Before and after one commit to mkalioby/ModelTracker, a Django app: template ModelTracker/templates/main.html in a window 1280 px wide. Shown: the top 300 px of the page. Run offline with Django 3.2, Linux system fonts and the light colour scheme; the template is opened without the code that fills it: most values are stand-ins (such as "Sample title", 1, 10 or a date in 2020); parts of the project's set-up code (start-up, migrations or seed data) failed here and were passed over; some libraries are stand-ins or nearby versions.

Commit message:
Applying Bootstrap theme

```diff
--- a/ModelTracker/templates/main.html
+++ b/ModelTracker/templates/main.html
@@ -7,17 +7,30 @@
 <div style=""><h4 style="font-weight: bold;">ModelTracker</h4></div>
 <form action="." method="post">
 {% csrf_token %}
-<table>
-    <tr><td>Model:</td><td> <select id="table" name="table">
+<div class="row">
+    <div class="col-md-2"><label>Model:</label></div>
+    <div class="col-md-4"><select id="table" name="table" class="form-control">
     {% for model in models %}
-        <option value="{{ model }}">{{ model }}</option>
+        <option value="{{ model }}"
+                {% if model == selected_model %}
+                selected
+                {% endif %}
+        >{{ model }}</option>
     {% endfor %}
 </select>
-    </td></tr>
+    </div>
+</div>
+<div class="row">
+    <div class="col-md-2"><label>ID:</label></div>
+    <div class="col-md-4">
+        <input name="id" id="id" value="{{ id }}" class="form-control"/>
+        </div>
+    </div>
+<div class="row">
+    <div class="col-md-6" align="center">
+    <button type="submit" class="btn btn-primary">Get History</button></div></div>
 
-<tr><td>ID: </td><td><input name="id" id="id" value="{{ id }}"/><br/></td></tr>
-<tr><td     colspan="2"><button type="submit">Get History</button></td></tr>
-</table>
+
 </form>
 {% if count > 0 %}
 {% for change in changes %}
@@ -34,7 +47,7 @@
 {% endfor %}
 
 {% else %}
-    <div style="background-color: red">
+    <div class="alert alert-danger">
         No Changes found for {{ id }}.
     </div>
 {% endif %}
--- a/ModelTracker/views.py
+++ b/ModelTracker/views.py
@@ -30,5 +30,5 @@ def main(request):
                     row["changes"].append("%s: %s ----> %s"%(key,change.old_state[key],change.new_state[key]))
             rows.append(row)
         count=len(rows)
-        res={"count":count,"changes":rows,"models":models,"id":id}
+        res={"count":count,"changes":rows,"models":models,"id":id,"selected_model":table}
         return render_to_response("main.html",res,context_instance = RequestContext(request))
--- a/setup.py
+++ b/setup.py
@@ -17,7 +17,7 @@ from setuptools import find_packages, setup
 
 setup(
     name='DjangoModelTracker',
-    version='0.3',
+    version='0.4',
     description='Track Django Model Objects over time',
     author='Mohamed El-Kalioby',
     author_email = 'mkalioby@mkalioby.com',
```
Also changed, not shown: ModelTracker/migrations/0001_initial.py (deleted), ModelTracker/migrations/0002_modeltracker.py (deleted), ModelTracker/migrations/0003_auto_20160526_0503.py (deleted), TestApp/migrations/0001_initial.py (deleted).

* * *

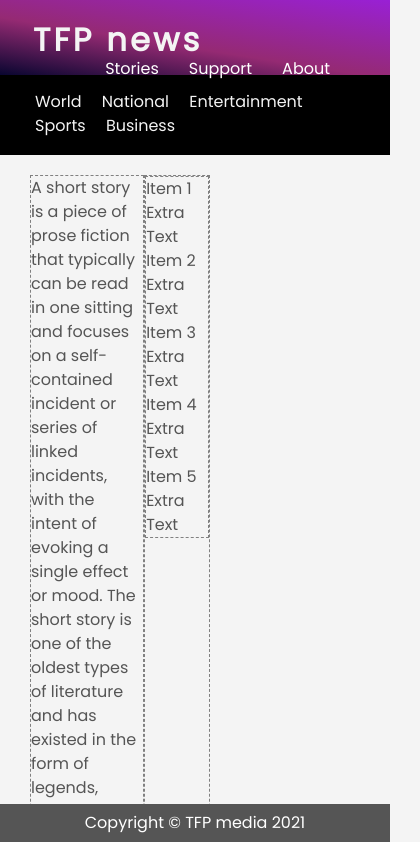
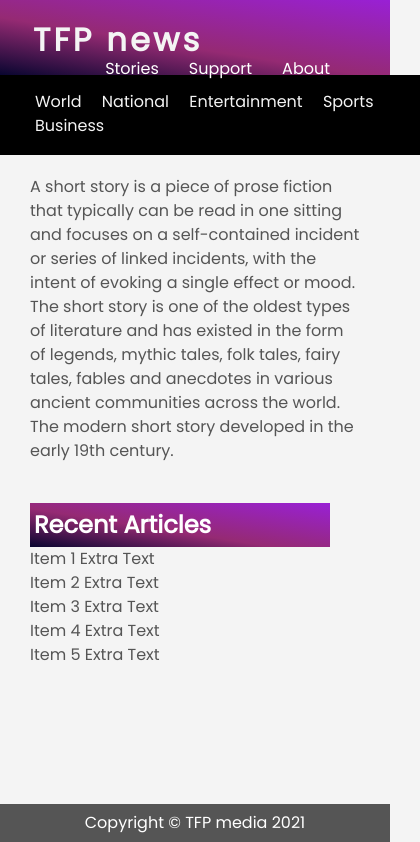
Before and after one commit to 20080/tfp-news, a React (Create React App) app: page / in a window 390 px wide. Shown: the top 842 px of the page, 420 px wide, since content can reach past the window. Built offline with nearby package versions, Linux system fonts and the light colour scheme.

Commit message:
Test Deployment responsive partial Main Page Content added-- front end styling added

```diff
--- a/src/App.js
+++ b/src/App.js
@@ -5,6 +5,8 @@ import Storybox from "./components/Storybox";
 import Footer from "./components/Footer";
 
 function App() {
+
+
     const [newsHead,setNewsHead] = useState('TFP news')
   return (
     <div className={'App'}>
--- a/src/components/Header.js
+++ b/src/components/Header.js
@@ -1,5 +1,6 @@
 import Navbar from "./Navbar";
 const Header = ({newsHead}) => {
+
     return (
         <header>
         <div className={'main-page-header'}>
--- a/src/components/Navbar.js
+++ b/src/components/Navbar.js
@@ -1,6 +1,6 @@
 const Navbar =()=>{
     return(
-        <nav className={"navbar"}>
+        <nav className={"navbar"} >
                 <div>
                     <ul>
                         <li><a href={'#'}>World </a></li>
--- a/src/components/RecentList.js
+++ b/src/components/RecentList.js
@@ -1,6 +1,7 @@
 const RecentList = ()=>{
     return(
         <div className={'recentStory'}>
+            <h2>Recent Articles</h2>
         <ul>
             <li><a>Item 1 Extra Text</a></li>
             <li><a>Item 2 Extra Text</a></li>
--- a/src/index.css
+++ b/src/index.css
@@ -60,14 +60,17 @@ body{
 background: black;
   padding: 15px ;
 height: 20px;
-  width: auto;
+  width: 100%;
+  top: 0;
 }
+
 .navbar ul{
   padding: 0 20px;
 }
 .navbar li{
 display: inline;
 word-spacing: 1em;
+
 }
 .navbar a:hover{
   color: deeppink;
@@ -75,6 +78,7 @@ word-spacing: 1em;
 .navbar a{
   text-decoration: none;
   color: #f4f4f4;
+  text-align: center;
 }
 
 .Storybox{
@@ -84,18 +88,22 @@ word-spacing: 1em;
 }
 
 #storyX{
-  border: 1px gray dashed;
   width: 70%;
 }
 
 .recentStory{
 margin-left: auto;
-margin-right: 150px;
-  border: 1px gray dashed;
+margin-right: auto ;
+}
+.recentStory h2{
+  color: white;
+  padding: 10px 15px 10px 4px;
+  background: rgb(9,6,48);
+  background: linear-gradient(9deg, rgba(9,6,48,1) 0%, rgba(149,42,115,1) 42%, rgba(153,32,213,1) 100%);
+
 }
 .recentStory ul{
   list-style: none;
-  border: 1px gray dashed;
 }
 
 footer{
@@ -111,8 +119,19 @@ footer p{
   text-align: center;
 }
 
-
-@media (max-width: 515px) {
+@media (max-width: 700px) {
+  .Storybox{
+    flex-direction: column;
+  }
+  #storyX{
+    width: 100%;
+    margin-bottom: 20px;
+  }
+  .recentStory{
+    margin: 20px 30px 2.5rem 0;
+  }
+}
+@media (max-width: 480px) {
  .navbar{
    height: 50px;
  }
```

* * *

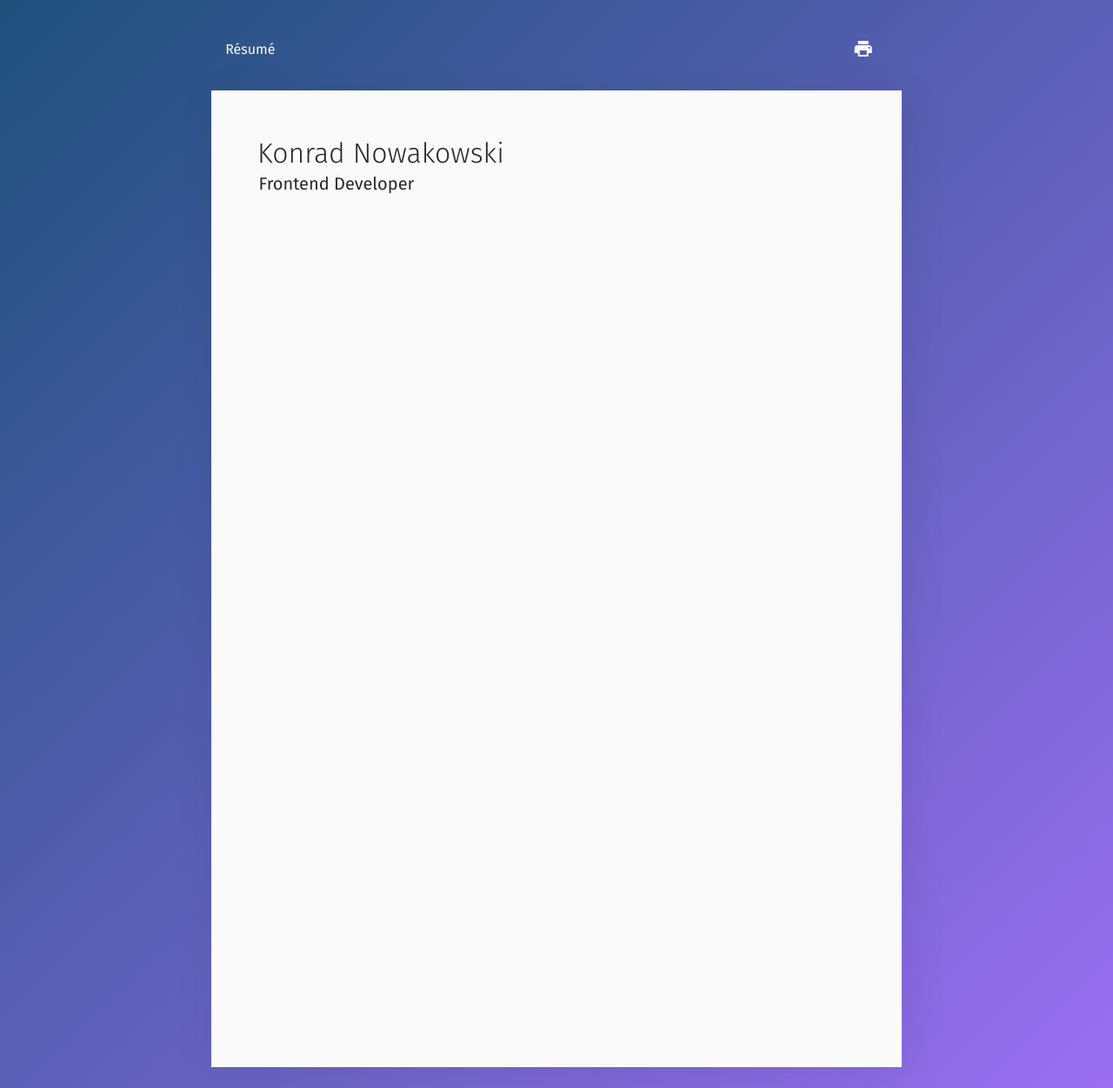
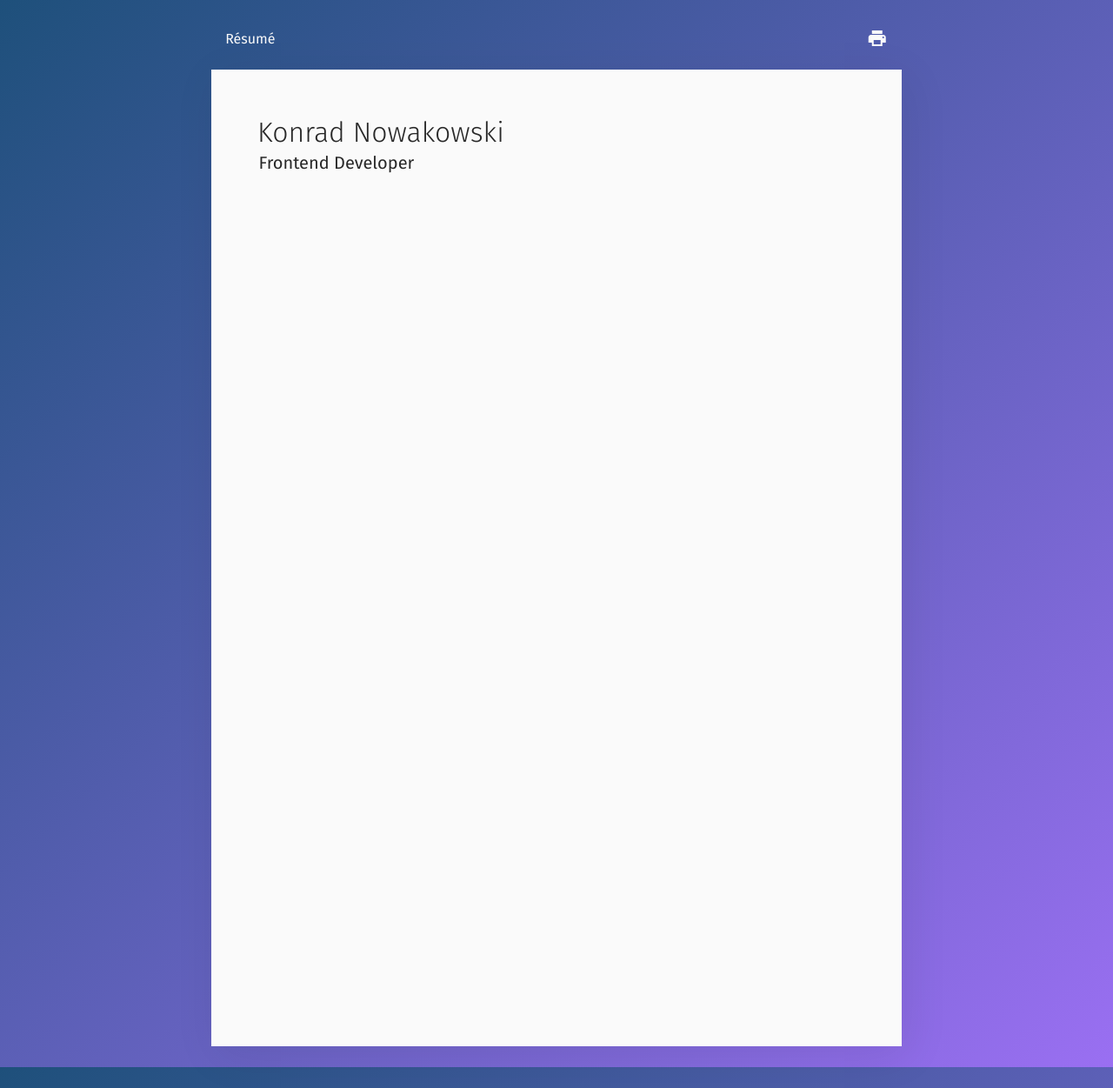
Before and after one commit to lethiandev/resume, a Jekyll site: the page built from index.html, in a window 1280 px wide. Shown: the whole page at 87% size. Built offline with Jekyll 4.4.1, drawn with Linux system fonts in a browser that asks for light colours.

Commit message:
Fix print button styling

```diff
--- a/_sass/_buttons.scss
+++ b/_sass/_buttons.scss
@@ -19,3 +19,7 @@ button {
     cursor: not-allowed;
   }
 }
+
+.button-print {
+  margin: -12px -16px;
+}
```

§ PROBLEM DETAILS: Which of the lines in the material above contain "width"? Copy each one out.

§ RESULT FOR THIS TASK:
-  width: auto;
+  width: 100%;
   width: 70%;
-@media (max-width: 515px) {
+@media (max-width: 700px) {
+    width: 100%;
+@media (max-width: 480px) {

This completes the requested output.